*WORK REQUEST*: Report every line of the records beneath this task that holds the string "state".

*EXTRACTED INFORMATION*:
======

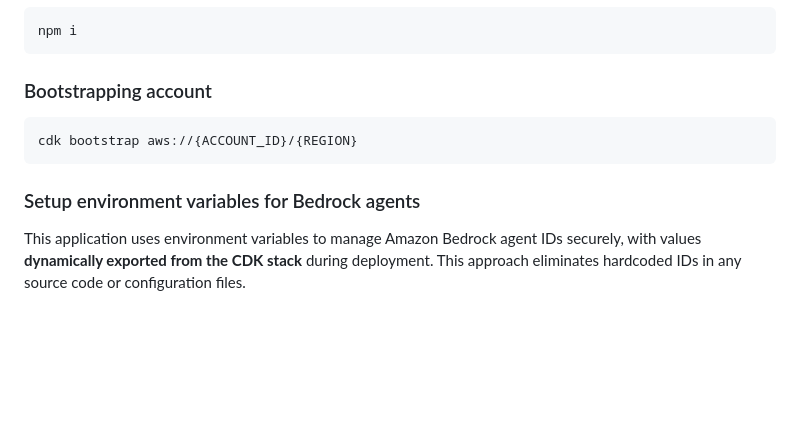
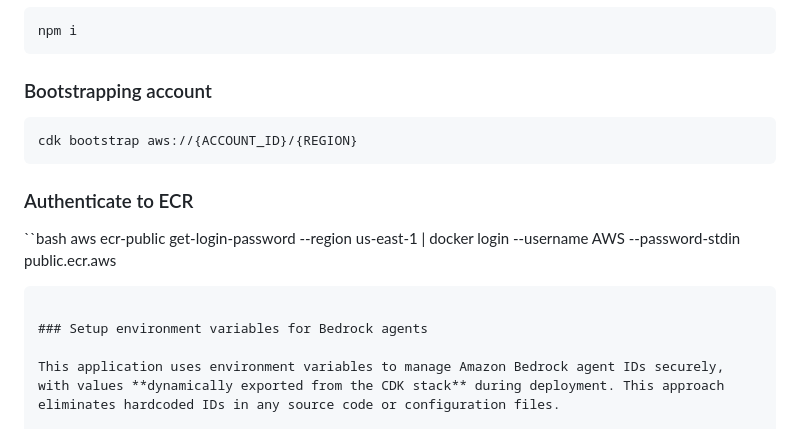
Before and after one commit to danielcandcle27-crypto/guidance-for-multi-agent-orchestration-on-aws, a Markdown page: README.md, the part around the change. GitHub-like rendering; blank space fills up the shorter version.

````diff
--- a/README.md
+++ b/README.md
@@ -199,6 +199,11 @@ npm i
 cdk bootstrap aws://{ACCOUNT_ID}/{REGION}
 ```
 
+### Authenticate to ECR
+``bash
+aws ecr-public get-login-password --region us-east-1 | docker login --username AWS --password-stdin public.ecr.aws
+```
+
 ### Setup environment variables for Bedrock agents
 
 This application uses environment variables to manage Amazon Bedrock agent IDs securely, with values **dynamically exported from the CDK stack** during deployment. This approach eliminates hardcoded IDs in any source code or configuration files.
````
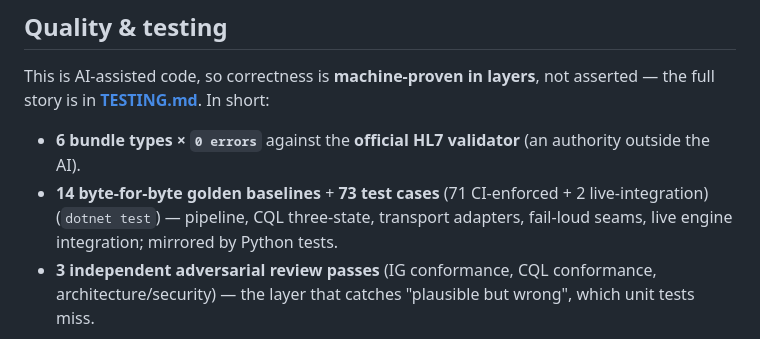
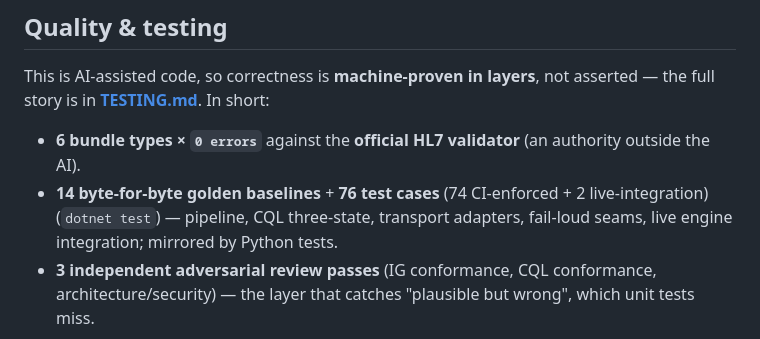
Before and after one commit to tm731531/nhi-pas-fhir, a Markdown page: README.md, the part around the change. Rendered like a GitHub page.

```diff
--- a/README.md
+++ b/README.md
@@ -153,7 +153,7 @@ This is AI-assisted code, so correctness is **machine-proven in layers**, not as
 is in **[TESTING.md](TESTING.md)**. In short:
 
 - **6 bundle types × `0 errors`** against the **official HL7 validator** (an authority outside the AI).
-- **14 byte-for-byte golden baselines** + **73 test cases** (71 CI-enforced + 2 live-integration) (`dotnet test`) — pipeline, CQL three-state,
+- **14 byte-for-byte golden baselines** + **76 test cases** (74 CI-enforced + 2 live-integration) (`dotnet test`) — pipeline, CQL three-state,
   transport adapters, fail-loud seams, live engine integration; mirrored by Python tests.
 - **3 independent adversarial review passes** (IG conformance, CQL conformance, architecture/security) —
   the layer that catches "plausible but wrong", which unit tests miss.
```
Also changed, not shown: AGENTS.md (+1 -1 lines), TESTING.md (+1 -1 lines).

======

*ANSWER AREA*:
-- **14 byte-for-byte golden baselines** + **73 test cases** (71 CI-enforced + 2 live-integration) (`dotnet test`) — pipeline, CQL three-state,
+- **14 byte-for-byte golden baselines** + **76 test cases** (74 CI-enforced + 2 live-integration) (`dotnet test`) — pipeline, CQL three-state,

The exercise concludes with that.